“You did what?”
“I rode the 35 miles.”
Martha Hansen was annoyed in the way only a spouse can get, a mix of “what the hell?” and knowing the answer because you know your spouse. Brendan Hansen might be able to walk away from swimming, but not challenge. He is not a potato-chips-on-the-couch kind of guy while watching “Man vs. Wild.” The bike eventually became triathlons.
Austin, Texas, is an anomaly unless you have been there. It is a liberal, hippy-ish, active community deep in the heart of this red state. And it has this thriving triathlon community that, of course, Hansen, promptly joined.
What he discovered was this wide range of people, from crazy competitive to just happy to finish, and all of them having fun.
“Nobody touches the wall, like they do here, and is frustrated because they didn’t do their best time,” Hansen said. “Everybody who crosses that finish line feels [they] accomplished something.”
The triathlon community is a soft landing spot for a lot of world championship-caliber swimmers, bikers and runners. It is another challenge for the challenge junkies. It is how Hansen and Tour de France champion Lance Armstrong began hanging out. Hansen helps Lance with his starts from time to time.
“It was just so funny to me watching this guy trying to be perfect in the water,” Hansen said. “I told him, ‘Dude, it took me 30 years to be perfect in the water.’ ”
That struck him. Thirty years is a long time. You do not just walk away after 30 years.
I miss you. Is that weird to say?
Would you want to get together some time for a swim?
Missing something and falling back in love with it are two very different things. They call it a breakup because it is broken, after all.
So it was not just diving in and picking back up where he left off in 2008.

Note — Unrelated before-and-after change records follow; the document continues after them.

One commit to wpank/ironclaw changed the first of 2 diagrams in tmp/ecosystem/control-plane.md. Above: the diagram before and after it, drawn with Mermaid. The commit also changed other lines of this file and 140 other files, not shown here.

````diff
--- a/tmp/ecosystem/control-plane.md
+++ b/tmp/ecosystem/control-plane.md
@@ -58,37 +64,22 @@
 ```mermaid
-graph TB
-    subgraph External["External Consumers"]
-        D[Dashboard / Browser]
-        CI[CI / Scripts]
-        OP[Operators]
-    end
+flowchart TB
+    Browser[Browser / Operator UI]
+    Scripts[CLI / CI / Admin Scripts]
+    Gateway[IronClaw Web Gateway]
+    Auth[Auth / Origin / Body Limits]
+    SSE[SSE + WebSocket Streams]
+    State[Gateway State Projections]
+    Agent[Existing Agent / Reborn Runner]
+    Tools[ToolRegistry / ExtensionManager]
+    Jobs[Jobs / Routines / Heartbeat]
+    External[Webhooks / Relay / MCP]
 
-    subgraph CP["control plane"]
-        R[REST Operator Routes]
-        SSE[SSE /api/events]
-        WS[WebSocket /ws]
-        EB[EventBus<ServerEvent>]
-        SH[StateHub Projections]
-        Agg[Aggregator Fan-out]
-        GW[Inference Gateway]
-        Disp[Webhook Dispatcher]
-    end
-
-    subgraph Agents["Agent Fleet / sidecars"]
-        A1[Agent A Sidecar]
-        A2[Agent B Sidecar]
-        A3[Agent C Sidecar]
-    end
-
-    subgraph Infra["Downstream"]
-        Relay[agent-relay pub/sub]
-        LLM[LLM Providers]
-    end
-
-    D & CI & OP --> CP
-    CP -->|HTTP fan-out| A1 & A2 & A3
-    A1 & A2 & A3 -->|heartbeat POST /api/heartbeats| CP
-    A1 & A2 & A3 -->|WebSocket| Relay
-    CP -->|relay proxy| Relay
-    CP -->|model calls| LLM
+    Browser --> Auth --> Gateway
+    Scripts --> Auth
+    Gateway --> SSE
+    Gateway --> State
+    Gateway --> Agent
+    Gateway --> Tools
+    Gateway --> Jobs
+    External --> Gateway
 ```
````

“I don’t think I was all of a sudden giddy over it again,” Hansen said. “There was a process for me there.”
The first part of the process was getting suits and goggles and caps. Then he started swimming, tentatively at first. He was not swimming with a comeback in mind. Most days, he felt like he was getting to know the sport all over again. Everything felt different — the blocks, the turn, the start.
“Everything felt weird,” he said. “I had to reteach myself my mindset going to the blocks. I used to just be so automatic, and now things weren’t automatic anymore. That has been the part I had to respect with the comeback.”
He was just swimming until one day he wasn’t. He was training for an Olympics. It was not “I’ll try” or “50 percent.” He did not juggle training around the rest of his new life. It was not like before, yet it was love nonetheless.
“I think the fact I really wholeheartedly committed myself to giving this a shot and making a comeback was the reason that I fell in love with it again,” Hansen said.
Want to go to London with me?
There are no guarantees for Hansen, even though he has been swimming fast. Eric Shanteau has been swimming fast, too, and trials typically deliver a kid nobody was expecting swimming his way into a spot many thought guaranteed for somebody else.
There is excitement among USA Swimming for Hansen, how he is looking and what he adds to the individual medley relay. There is also excitement from Hansen.
When he steps onto those blocks in Omaha, it will be with none of the questions that plagued him in Beijing. This is not all he has to show for himself. This is just the love of his life, and he feels he has been given a second chance.
“I think I am supposed to be here right now,” Hansen said. “I don’t want to get all crazy on you, but I just think this is the road I was supposed to take. I don’t know why, and I’m not really trying to figure it out. I just know right now this is where I want to be.”
Thanks for never giving up on us.